Adult - Fantasy

Jacob’s daughter Sadie has been having terrible seizures, and she dreams of the English (non-Amish people) falling. As he writes in his diary of her troubles, little does Jacob realize that Sadie’s dreams are a portent of the future. Soon, a large solar storm rips into the Earth’s atmosphere and disables most of our technology. Living close to the land, Jacob’s Amish community is mostly untouched by the catastrophe at first. But as people begin to flee the larger cities and make their way into the countryside, Jacob’s community must decide how they can continue living in peace as the world around them becomes increasingly violent. 

Apocalyptica is one of my favorite genres to read. Those life and death situations test characters’ principles, fortitude, and compassion. I love seeing how the immense pressures of failing civilization squeeze the very best and the very worst out of people. But until I came across When the English Fall, I had never read a story like that from an Amish perspective. Through this book, I got to know the Amish culture a bit better, beyond just the desire to be separate and the conscious decision to be low tech. 

Having a member of the Amish community as the main character, though, simultaneously took away a lot of the struggle that normally propels this kind of book forward. The Amish are peaceful and willing to share what they have with others, so even when bad things start happening nearby, the conflict level in the book is much less than in other end of the world stories. As I was reading, I kept waiting for the big dramatic moment. It eventually happens, but the book is nearly over by that point. To me, that would have been a better place to start the story. 

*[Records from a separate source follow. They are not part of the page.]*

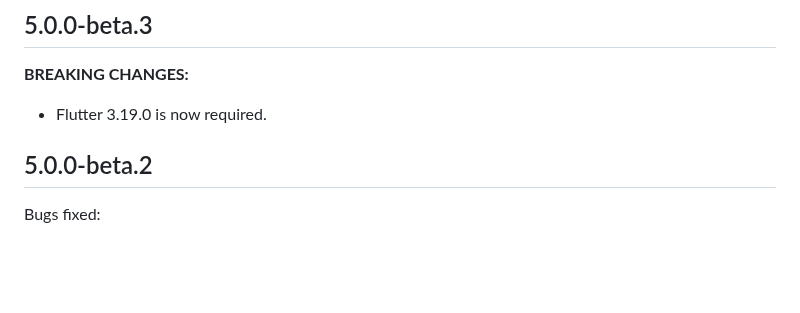
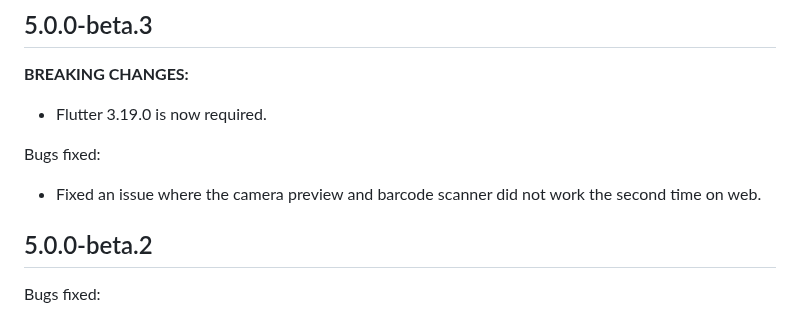
Before and after one commit to juliansteenbakker/mobile_scanner, a Markdown page: CHANGELOG.md, the part around the change. Rendered like a GitHub page; blank space fills up the shorter version.

Commit message:
add changelog entry for bugfix

```diff
--- a/CHANGELOG.md
+++ b/CHANGELOG.md
@@ -3,6 +3,9 @@
 **BREAKING CHANGES:**
 
 * Flutter 3.19.0 is now required.
+
+Bugs fixed:
+* Fixed an issue where the camera preview and barcode scanner did not work the second time on web.
 
 ## 5.0.0-beta.2
 
```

I also wish that Williams had further explored Sadie’s seizure dreams. I loved how he left so much to interpretation: the seizures can be controlled with medicine, but her visions clearly predict the future. But I wish Williams had been more explicit in how Sadie’s dreams were perceived within her community and how that foreknowledge might affect people’s behavior. Will her elders heed her warnings going forward, I wonder? 

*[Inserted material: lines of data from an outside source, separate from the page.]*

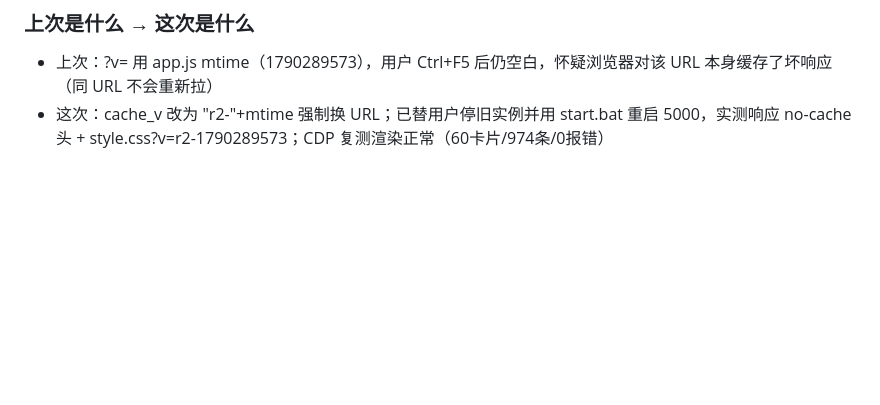
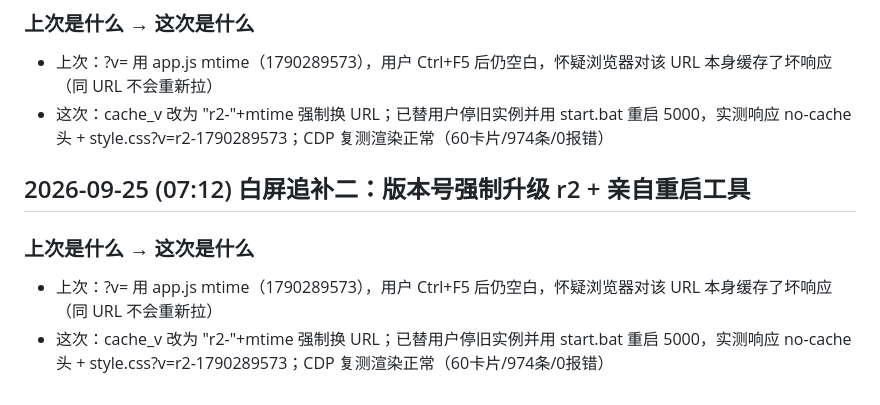
Before and after one commit to TKPORL/Tsinhohypqgj, a Markdown page: 【变更记录】修改日志.md, the part around the change. Rendered like a GitHub page; blank space fills up the shorter version.

Commit message:
cache_v升级r2强制换URL, 亲重重启5000实测

```diff
--- a/【变更记录】修改日志.md
+++ b/【变更记录】修改日志.md
@@ -705,3 +705,9 @@ py_compile / node --check 过；用库里 180 条真实数据模拟，30 条受
 ### 上次是什么 → 这次是什么
 - 上次：?v= 用 app.js mtime（1790289573），用户 Ctrl+F5 后仍空白，怀疑浏览器对该 URL 本身缓存了坏响应（同 URL 不会重新拉）
 - 这次：cache_v 改为 "r2-"+mtime 强制换 URL；已替用户停旧实例并用 start.bat 重启 5000，实测响应 no-cache 头 + style.css?v=r2-1790289573；CDP 复测渲染正常（60卡片/974条/0报错）
+
+## 2026-09-25 (07:12) 白屏追补二：版本号强制升级 r2 + 亲自重启工具
+
+### 上次是什么 → 这次是什么
+- 上次：?v= 用 app.js mtime（1790289573），用户 Ctrl+F5 后仍空白，怀疑浏览器对该 URL 本身缓存了坏响应（同 URL 不会重新拉）
+- 这次：cache_v 改为 "r2-"+mtime 强制换 URL；已替用户停旧实例并用 start.bat 重启 5000，实测响应 no-cache 头 + style.css?v=r2-1790289573；CDP 复测渲染正常（60卡片/974条/0报错）
```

When the English Fall is a fun summer stand-alone read with great potential for a sequel. Seriously. Please give me a sequel because I want to know what happens next!

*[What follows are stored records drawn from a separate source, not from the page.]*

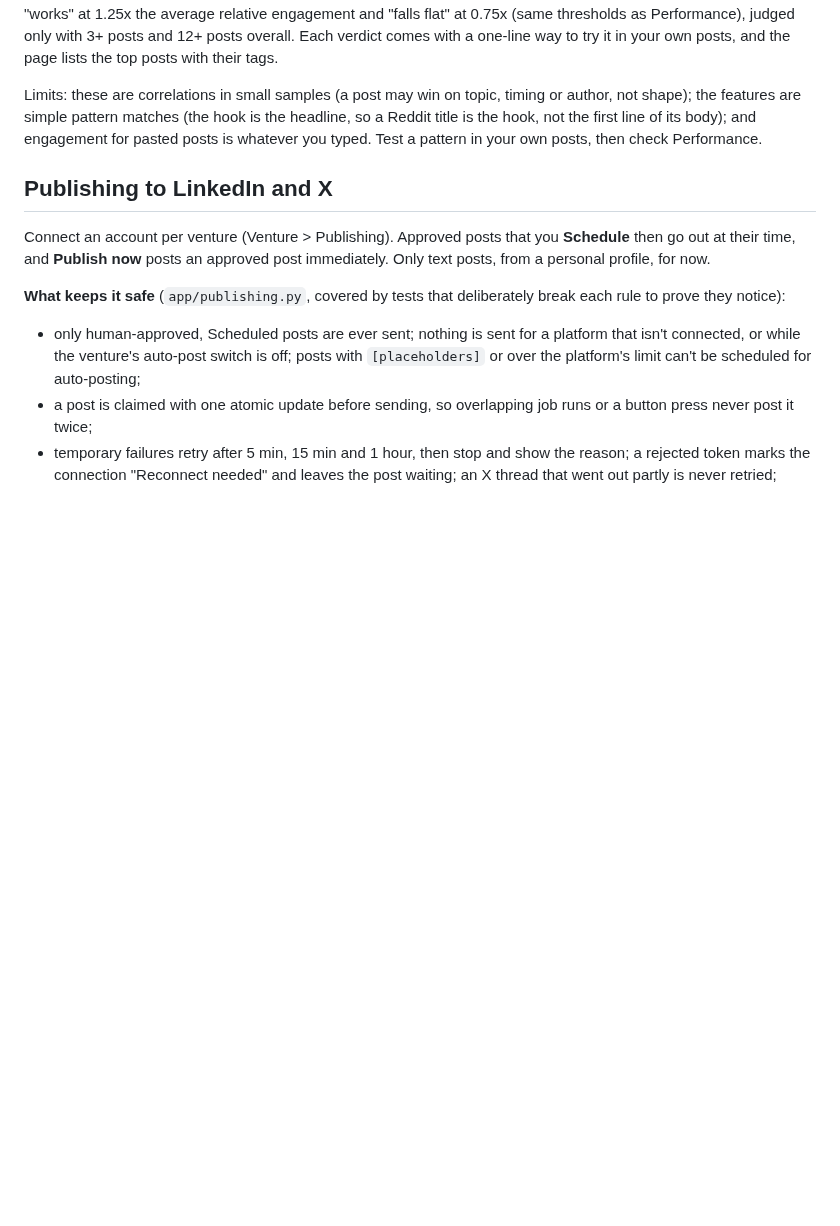
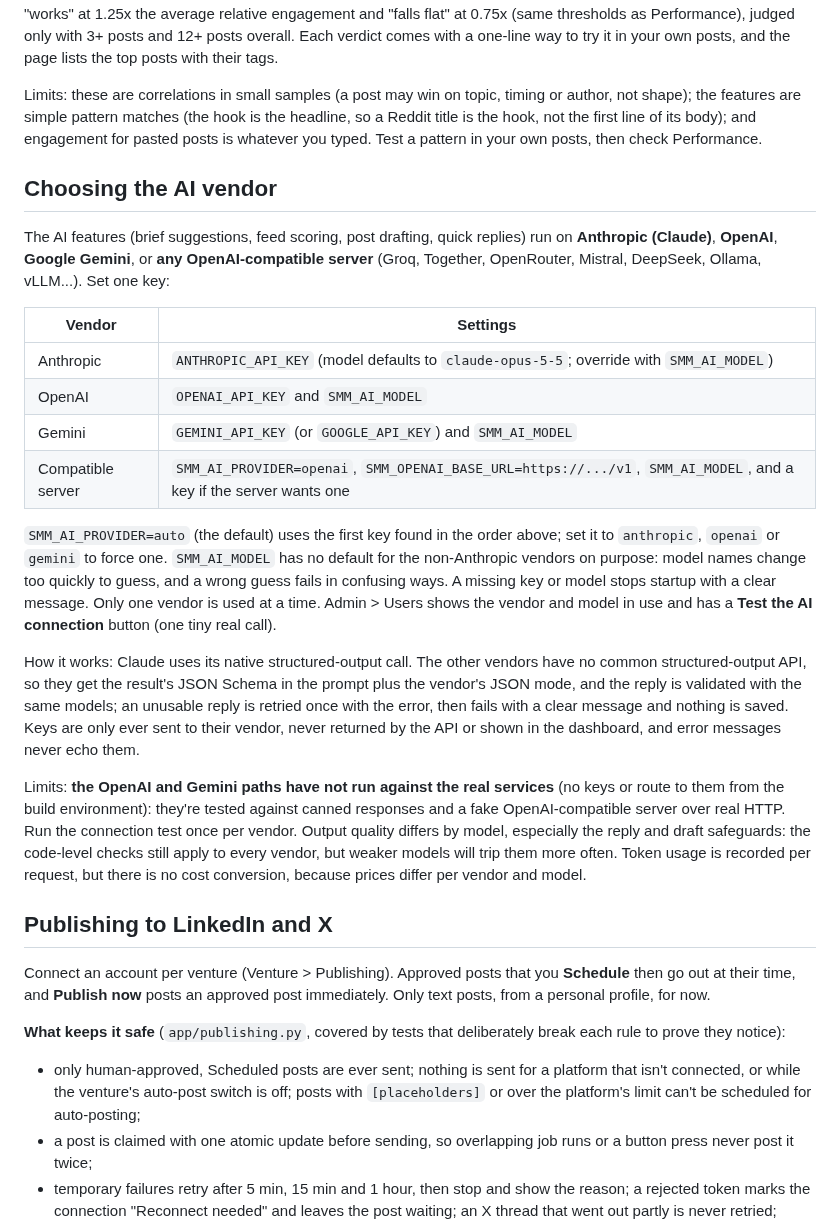
Before and after one commit to eddytools/smm-authority, a Markdown page: README.md, the part around the change. Rendered like a GitHub page; blank space fills up the shorter version.

```diff
--- a/README.md
+++ b/README.md
@@ -253,6 +253,34 @@ Limits: these are correlations in small samples (a post may win on topic, timing
 simple pattern matches (the hook is the headline, so a Reddit title is the hook, not the first line of its body); and engagement
 for pasted posts is whatever you typed. Test a pattern in your own posts, then check Performance.
 
+## Choosing the AI vendor
+
+The AI features (brief suggestions, feed scoring, post drafting, quick replies) run on **Anthropic (Claude)**, **OpenAI**, **Google
+Gemini**, or **any OpenAI-compatible server** (Groq, Together, OpenRouter, Mistral, DeepSeek, Ollama, vLLM...). Set one key:
+
+| Vendor | Settings |
+|---|---|
+| Anthropic | `ANTHROPIC_API_KEY` (model defaults to `claude-opus-5-5`; override with `SMM_AI_MODEL`) |
+| OpenAI | `OPENAI_API_KEY` and `SMM_AI_MODEL` |
+| Gemini | `GEMINI_API_KEY` (or `GOOGLE_API_KEY`) and `SMM_AI_MODEL` |
+| Compatible server | `SMM_AI_PROVIDER=openai`, `SMM_OPENAI_BASE_URL=https://.../v1`, `SMM_AI_MODEL`, and a key if the server wants one |
+
+`SMM_AI_PROVIDER=auto` (the default) uses the first key found in the order above; set it to `anthropic`, `openai` or `gemini` to
+force one. `SMM_AI_MODEL` has no default for the non-Anthropic vendors on purpose: model names change too quickly to guess, and
+a wrong guess fails in confusing ways. A missing key or model stops startup with a clear message. Only one vendor is used at a time.
+Admin > Users shows the vendor and model in use and has a **Test the AI connection** button (one tiny real call).
+
+How it works: Claude uses its native structured-output call. The other vendors have no common structured-output API, so they get
+the result's JSON Schema in the prompt plus the vendor's JSON mode, and the reply is validated with the same models; an unusable
+reply is retried once with the error, then fails with a clear message and nothing is saved. Keys are only ever sent to their
+vendor, never returned by the API or shown in the dashboard, and error messages never echo them.
+
+Limits: **the OpenAI and Gemini paths have not run against the real services** (no keys or route to them from the build
+environment): they're tested against canned responses and a fake OpenAI-compatible server over real HTTP. Run the connection test once
+per vendor. Output quality differs by model, especially the reply and draft safeguards: the code-level checks still apply to every
+vendor, but weaker models will trip them more often. Token usage is recorded per request, but there is no cost conversion, because
+prices differ per vendor and model.
+
 ## Publishing to LinkedIn and X
 
 Connect an account per venture (Venture > Publishing). Approved posts that you **Schedule** then go out at their time, and
```
Also changed, not shown: MY.md (added, +122 -0 lines), docs/screenshots/17-ai-vendor.png (added), 11 other files.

A riveting and unexpected novel that questions whether a peaceful and nonviolent community can survive when civilization falls apart.
When a catastrophic solar storm brings about the collapse of modern civilization, an Amish community in Pennsylvania is caught up in the devastating aftermath. Once-bright skies are now dark. Planes have plummeted to the ground. The systems of modern life have crumbled. With their stocked larders and stores of supplies, the Amish are unaffected at first. But as the English (the Amish name for all non-Amish people) become more and more desperate, they begin to invade Amish farms, taking whatever they want and unleashing unthinkable violence on the peaceable community.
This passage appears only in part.